In Luke 7, we get several stories that all point to Christ’s divine identity, revealing his power over sin, disease and even death. Response to him will be divided. Some see their need for him while others do not.
When things are looking very bad, the one thing we perhaps fear the most is that they will never look good again. Diving into this bottomless pit of awfulness is is self-destructive. We have permission to rejoice. As long as we’re looking to the Lord for help, this worst case scenario will never be true.
Once again, Jeremiah leads the way in seeing light at the end of a seemingly endless tunnel of gloom. If it was bad, he saw it. If it was difficult, he endured it. And he was no superman – he cried and griped often along the way. But when it was all over and he was right in the midst of a well-desevered lengthy lament, he just couldn’t help but observe the following, leaving us with a profound message of hope:
God’s compassion is inevitable.
“For the Lord will not cast off forever.

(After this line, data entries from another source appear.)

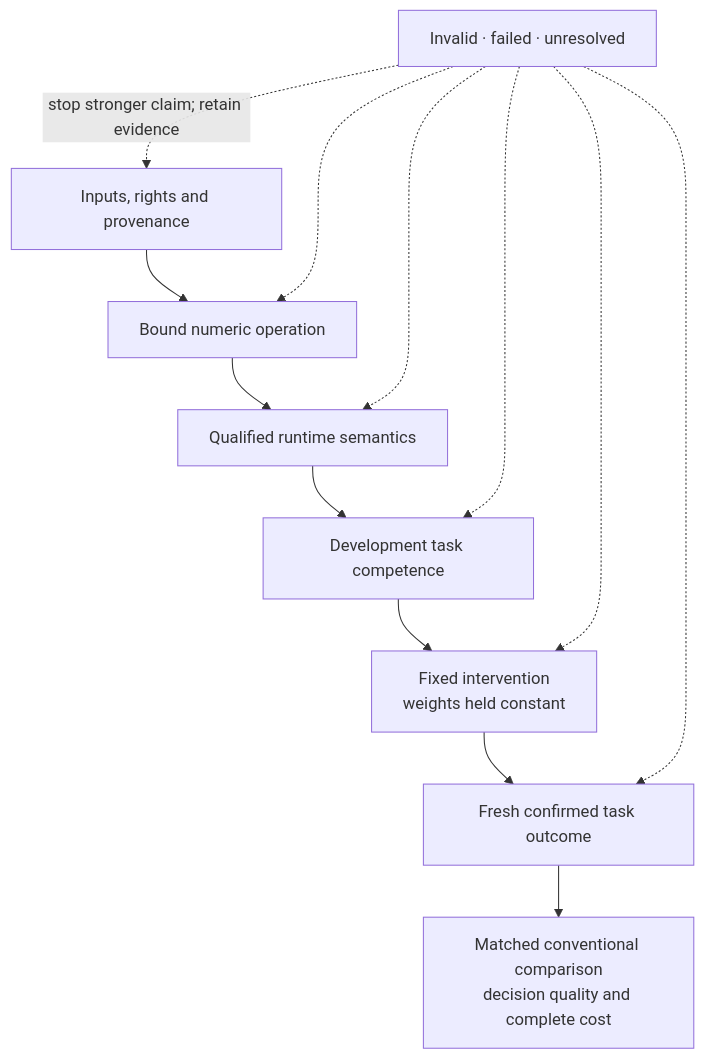
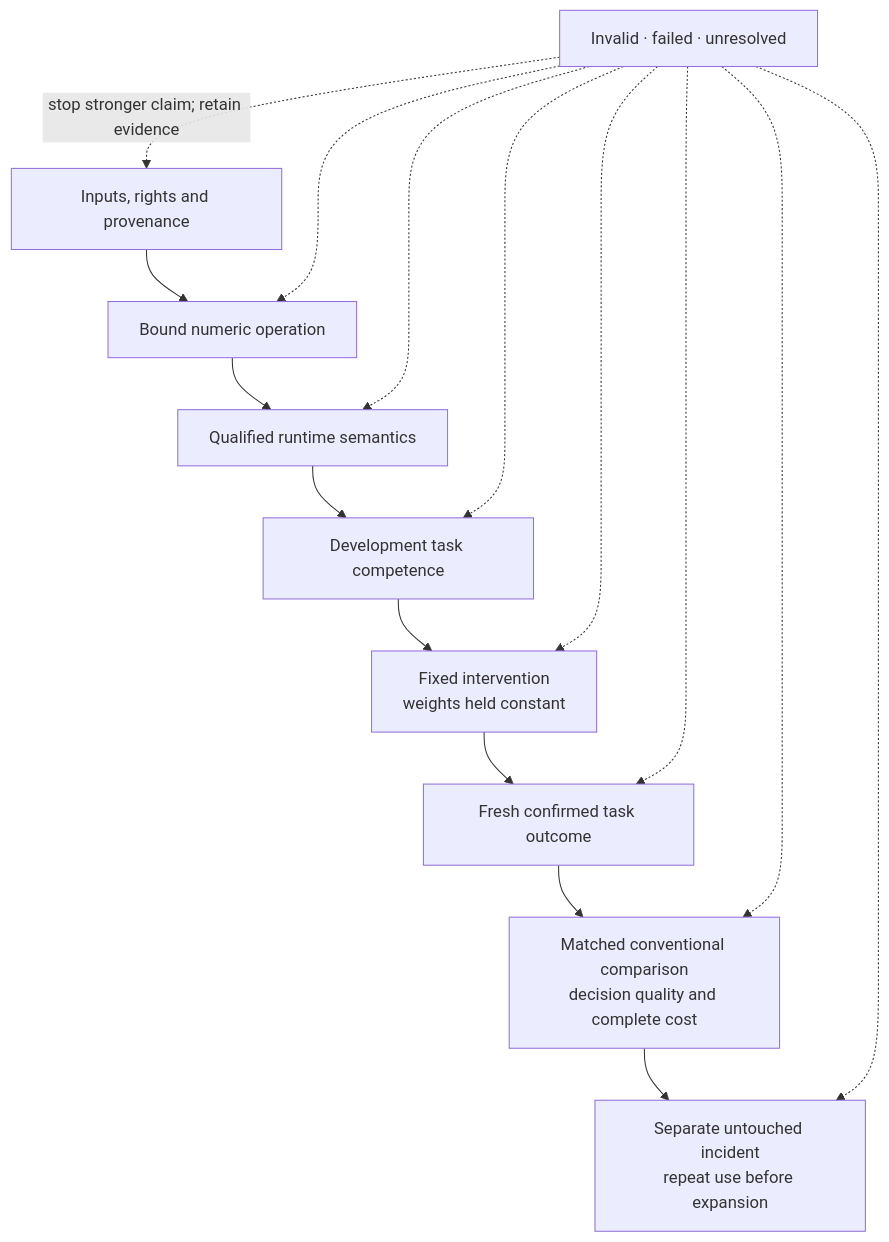
One commit to manfromnowhere143/nisayon changed the third of 5 diagrams in docs/ARCHITECTURE.md. Above: the diagram before and after it, drawn with Mermaid. The commit also changed other lines of this file and 962 other files, not shown here.

````diff
--- a/docs/ARCHITECTURE.md
+++ b/docs/ARCHITECTURE.md
@@ -129,17 +256,20 @@
 ```mermaid
 flowchart TD
     accTitle: Evidence required for a deployment decision
-    accDescr: Inputs and rights lead to an executable numeric operation, then runtime behavior, task competence, a fixed intervention, fresh confirmation and finally a matched value comparison. A failure or unknown at any layer stops stronger claims while preserving earlier supported results.
+    accDescr: Inputs and rights lead to an executable numeric operation, then runtime behavior, task competence, a fixed intervention, fresh confirmation, a matched value comparison and separate repeat use. A failure or unknown at any layer stops stronger claims while preserving earlier supported results. Comparative value and repeat use remain unproved.
     A["Inputs, rights and provenance"] --> B["Bound numeric operation"]
     B --> C["Qualified runtime semantics"]
     C --> D["Development task competence"]
     D --> E["Fixed intervention<br/>weights held constant"]
     E --> F["Fresh confirmed task outcome"]
     F --> G["Matched conventional comparison<br/>decision quality and complete cost"]
+    G --> H["Separate untouched incident<br/>repeat use before expansion"]
     X["Invalid · failed · unresolved"] -. "stop stronger claim; retain evidence" .-> A
     X -.-> B
     X -.-> C
     X -.-> D
     X -.-> E
     X -.-> F
+    X -.-> G
+    X -.-> H
 ```
````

Though He causes grief,
Yet He will show compassion According to the multitude of His mercies.
For He does not afflict willingly,
Nor grieve the children of men.”
– Lamentations 3:31-33 (NKJV)